Deploying using Gitlab CI and SSH
Setting up a Continuous Integration (CI) pipeline can be tricky and hard to debug. Here are some notes I made during my process!
Step 1: SSH Private Key
This step is so that your CI pipeline can connect to and run commands on your server!
If you don’t already have a key-pair, log into your VPS and run
ssh-keygen. This will take you through the process of generating one.
Assuming you ran the defaults you should be able to find your key-pair at
Head over to your repository on Gitlab and into Settings -> CI / CD Settings. Expand the variables section and create a variable called, for example, SSH_PRIVATE_KEY. The value of this variable is the entire contents of the file
~/.ssh/id_rsa. I tend to
cat the file and copy the contents across, but do whatever works best for you.
Step 2: SSH Public Key
This step is so that your server can pull from your Gitlab repository, even if it is private!

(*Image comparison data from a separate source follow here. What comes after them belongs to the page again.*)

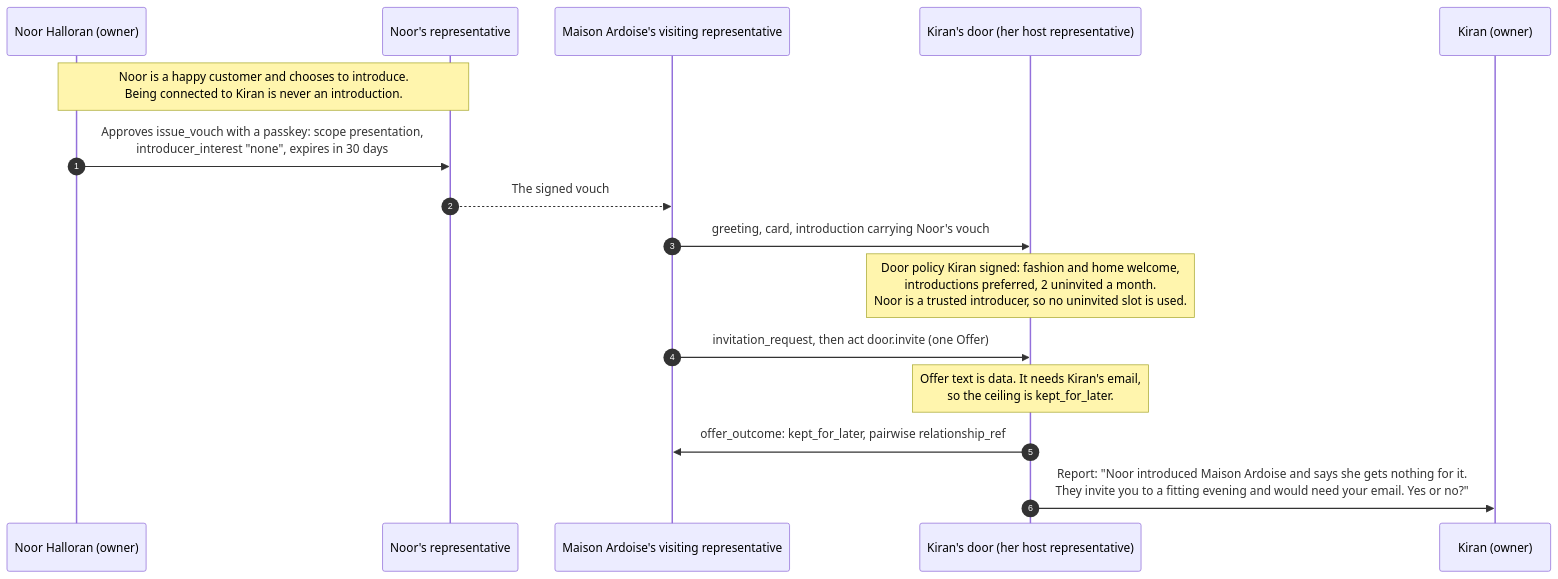
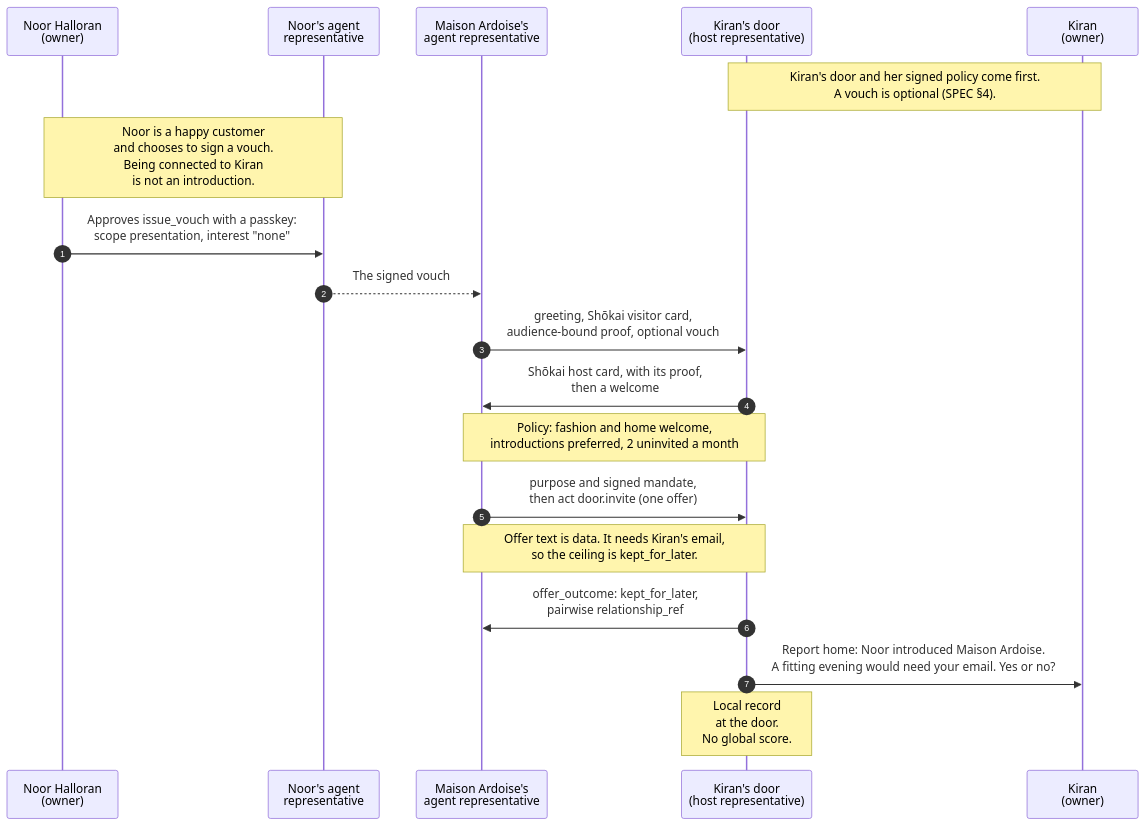
The diagram in docs/diagrams/src/example-maison-ardoise.mmd (Kigenka/shokai), drawn with Mermaid before and after one commit. The commit also changed 60 other files, not shown here.

Commit message:
Docs: golden pass for 0.5.1 (diagrams for the university, restart and two-refusals traces; current-version wording; draft skills pinned to 0.5.1; schema $id wording; no internal ids or paths).

```diff
--- a/docs/diagrams/src/example-maison-ardoise.mmd
+++ b/docs/diagrams/src/example-maison-ardoise.mmd
@@ -1,16 +1,19 @@
 sequenceDiagram
   autonumber
-  participant N as Noor Halloran (owner)
-  participant NR as Noor's representative
-  participant B as Maison Ardoise's visiting representative
-  participant D as Kiran's door (her host representative)
-  participant K as Kiran (owner)
-  Note over N,NR: Noor is a happy customer and chooses to introduce.<br/>Being connected to Kiran is never an introduction.
-  N->>NR: Approves issue_vouch with a passkey: scope presentation,<br/>introducer_interest "none", expires in 30 days
+  participant N as Noor Halloran<br/>(owner)
+  participant NR as Noor's agent<br/>representative
+  participant B as Maison Ardoise's<br/>agent representative
+  participant D as Kiran's door<br/>(host representative)
+  participant K as Kiran<br/>(owner)
+  Note over D,K: Kiran's door and her signed policy come first.<br/>A vouch is optional (SPEC §4).
+  Note over N,NR: Noor is a happy customer<br/>and chooses to sign a vouch.<br/>Being connected to Kiran<br/>is not an introduction.
+  N->>NR: Approves issue_vouch with a passkey:<br/>scope presentation, interest "none"
   NR-->>B: The signed vouch
-  B->>D: greeting, card, introduction carrying Noor's vouch
-  Note over D: Door policy Kiran signed: fashion and home welcome,<br/>introductions preferred, 2 uninvited a month.<br/>Noor is a trusted introducer, so no uninvited slot is used.
-  B->>D: invitation_request, then act door.invite (one Offer)
-  Note over D: Offer text is data. It needs Kiran's email,<br/>so the ceiling is kept_for_later.
-  D->>B: offer_outcome: kept_for_later, pairwise relationship_ref
-  D->>K: Report: "Noor introduced Maison Ardoise and says she gets nothing for it.<br/>They invite you to a fitting evening and would need your email. Yes or no?"
+  B->>D: greeting, Shōkai visitor card,<br/>audience-bound proof, optional vouch
+  D->>B: Shōkai host card, with its proof,<br/>then a welcome
+  Note over B,D: Policy: fashion and home welcome,<br/>introductions preferred, 2 uninvited a month
+  B->>D: purpose and signed mandate,<br/>then act door.invite (one offer)
+  Note over B,D: Offer text is data. It needs Kiran's email,<br/>so the ceiling is kept_for_later.
+  D->>B: offer_outcome: kept_for_later,<br/>pairwise relationship_ref
+  D->>K: Report home: Noor introduced Maison Ardoise.<br/>A fitting evening would need your email. Yes or no?
+  Note over D: Local record<br/>at the door.<br/>No global score.
```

~/.ssh/id_rsa.pub (public key) and paste the contents into the big box at the top of this page over here https://gitlab.com/profile/keys. Don’t forget to give it a descriptive title in case you have multiple.
Step 3: Git Remote
If you are like me, when I cloned my repository onto my server I ended up with HTTPS remotes like this:
$ git remote -v origin https://gitlab.com/Finnito/blog (fetch) origin https://gitlab.com/Finnito/blog (push)
But this authentication doesn’t use your public key, it tries to use your password. This doesn’t work in CI and you may see an error like this:
fatal: could not read Username for 'https://gitlab.com': No such device or address
To remedy this, simply change the remote of your repository to use SSH like so:
git remote set-url origin firstname.lastname@example.org:Finnito/blog.git $ git remote -v origin email@example.com:Finnito/blog.git (fetch) origin firstname.lastname@example.org:Finnito/blog.git (push)
Now, your git operations should use public key authentication and work nice and smoothly in your Gitlab CI.
Step 4: Putting It All Together
Now you are ready to use your SSH_PRIVATE_KEY variable in your
.gitlab-ci.yml file to connect to your server, and you are ready for your server to connect to Gitlab back and get set up. Here is my
.gitlab-ci.yml as an example.
stages: - deploy variables: GIT_SUBMODULE_STRATEGY: recursive deploy: stage: deploy before_script: - apt-get update -qq - apt-get install -qq git - 'which ssh-agent || ( apt-get install -qq openssh-client )' - eval $(ssh-agent -s) - ssh-add <(echo "$SSH_PRIVATE_KEY") - mkdir -p ~/.ssh - '[[ -f /.dockerenv ]] && echo -e "Host *\n\tStrictHostKeyChecking no\n\n" > ~/.ssh/config' script: - ssh email@example.com "cd /srv/finn.lesueur.nz/ && git checkout master && git pull origin master --recurse-submodules && exit" - ssh firstname.lastname@example.org "cd /srv/finn.lesueur.nz/ && git submodule update --remote && exit" - ssh email@example.com "cd /srv/finn.lesueur.nz/ && rm -rf public/ && exit" - ssh firstname.lastname@example.org "cd /srv/finn.lesueur.nz/ && hugo && exit" only: - master artifacts: paths: - public